#### Required action
If a line of the records contains the word "axis", list it.

#### The records
____

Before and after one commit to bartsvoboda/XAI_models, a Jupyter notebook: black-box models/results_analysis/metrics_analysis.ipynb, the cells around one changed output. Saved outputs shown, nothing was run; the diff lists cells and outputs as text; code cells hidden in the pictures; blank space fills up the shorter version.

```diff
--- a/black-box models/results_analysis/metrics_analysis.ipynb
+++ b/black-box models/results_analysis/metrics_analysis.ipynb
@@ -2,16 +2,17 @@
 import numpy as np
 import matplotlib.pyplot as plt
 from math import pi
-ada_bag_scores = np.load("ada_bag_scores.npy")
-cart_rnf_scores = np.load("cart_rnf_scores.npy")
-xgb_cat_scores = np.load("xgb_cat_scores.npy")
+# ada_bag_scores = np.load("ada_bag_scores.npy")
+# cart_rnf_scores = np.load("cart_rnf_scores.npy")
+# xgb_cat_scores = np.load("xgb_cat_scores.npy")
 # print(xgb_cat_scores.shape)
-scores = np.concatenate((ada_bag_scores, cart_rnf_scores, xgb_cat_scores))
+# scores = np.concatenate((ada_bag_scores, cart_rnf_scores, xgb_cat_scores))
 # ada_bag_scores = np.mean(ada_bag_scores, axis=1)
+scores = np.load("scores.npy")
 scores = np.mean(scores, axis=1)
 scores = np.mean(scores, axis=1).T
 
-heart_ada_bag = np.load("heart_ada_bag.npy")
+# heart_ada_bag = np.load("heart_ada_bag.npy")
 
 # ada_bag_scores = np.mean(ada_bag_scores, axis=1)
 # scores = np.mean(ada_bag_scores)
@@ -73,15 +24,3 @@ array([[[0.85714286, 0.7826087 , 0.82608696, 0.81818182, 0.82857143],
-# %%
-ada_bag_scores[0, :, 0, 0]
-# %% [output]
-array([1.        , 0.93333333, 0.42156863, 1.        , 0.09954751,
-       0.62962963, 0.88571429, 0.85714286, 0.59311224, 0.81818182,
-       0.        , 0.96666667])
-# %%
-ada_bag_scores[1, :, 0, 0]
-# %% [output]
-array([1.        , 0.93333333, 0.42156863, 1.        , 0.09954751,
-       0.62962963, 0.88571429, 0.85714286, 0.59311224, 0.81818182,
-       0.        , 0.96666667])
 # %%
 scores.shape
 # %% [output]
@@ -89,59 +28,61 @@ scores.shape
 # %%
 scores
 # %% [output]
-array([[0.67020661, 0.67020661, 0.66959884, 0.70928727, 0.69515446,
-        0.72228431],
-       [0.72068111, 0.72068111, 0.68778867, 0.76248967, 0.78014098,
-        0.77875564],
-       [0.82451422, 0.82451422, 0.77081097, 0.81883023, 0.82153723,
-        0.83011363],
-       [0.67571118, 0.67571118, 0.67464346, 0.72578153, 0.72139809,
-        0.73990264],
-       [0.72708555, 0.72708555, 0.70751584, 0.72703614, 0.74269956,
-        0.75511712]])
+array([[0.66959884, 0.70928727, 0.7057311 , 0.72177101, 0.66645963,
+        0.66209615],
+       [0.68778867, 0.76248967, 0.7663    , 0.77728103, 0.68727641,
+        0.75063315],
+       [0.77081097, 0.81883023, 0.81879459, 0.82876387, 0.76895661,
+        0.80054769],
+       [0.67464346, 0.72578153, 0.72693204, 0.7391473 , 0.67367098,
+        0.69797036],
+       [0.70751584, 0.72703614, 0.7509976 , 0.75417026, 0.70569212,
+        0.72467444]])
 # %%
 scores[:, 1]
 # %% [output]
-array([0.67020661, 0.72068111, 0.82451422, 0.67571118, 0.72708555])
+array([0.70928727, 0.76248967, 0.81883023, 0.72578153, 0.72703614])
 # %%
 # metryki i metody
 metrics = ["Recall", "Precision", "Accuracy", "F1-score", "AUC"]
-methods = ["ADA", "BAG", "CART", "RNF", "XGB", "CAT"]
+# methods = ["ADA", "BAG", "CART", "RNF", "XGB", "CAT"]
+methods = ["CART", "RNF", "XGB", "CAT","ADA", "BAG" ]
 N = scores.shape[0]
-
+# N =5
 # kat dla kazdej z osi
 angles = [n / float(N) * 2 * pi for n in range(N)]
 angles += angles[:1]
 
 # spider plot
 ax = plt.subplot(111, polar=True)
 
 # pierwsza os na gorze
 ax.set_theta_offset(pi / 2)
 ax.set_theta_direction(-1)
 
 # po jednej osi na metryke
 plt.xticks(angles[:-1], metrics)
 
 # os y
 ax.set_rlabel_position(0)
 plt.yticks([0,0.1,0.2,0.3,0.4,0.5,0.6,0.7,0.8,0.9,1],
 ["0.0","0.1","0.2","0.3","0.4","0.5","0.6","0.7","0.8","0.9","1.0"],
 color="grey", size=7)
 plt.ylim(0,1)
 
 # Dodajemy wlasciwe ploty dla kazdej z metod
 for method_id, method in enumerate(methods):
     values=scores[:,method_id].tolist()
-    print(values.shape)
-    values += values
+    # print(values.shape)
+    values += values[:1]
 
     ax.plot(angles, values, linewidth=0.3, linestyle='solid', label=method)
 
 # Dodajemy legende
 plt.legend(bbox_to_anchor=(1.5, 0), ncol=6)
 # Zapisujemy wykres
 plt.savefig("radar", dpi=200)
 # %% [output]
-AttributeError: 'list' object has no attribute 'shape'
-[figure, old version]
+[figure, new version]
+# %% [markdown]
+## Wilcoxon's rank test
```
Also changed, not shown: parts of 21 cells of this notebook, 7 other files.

____

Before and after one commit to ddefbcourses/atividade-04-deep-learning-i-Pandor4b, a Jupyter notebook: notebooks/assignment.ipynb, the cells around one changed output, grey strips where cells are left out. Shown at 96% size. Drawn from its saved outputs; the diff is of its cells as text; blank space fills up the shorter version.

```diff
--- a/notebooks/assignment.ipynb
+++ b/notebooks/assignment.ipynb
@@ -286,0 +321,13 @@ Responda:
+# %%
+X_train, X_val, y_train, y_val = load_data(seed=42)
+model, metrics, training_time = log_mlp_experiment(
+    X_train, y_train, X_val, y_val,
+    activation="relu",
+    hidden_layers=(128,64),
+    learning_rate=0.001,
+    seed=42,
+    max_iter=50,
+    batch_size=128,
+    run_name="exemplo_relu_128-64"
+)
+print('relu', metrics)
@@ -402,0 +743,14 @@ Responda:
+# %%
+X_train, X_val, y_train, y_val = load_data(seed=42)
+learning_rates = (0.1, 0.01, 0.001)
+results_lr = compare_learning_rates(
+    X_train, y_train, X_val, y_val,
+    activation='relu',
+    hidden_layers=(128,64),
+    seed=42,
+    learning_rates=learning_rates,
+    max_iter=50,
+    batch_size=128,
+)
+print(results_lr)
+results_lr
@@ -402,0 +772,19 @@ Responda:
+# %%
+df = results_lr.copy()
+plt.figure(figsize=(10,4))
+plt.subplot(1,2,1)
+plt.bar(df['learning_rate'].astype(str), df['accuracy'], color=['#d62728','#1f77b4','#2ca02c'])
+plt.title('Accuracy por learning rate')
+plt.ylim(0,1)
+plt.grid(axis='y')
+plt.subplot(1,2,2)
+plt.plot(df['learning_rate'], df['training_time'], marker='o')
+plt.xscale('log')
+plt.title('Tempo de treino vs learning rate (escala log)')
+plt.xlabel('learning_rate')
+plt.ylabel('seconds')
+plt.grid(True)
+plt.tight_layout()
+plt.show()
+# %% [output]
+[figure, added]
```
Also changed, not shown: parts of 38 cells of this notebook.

____

#### Expected answer
 # ada_bag_scores = np.mean(ada_bag_scores, axis=1)
 scores = np.mean(scores, axis=1)
 scores = np.mean(scores, axis=1).T
 # ada_bag_scores = np.mean(ada_bag_scores, axis=1)
+plt.grid(axis='y')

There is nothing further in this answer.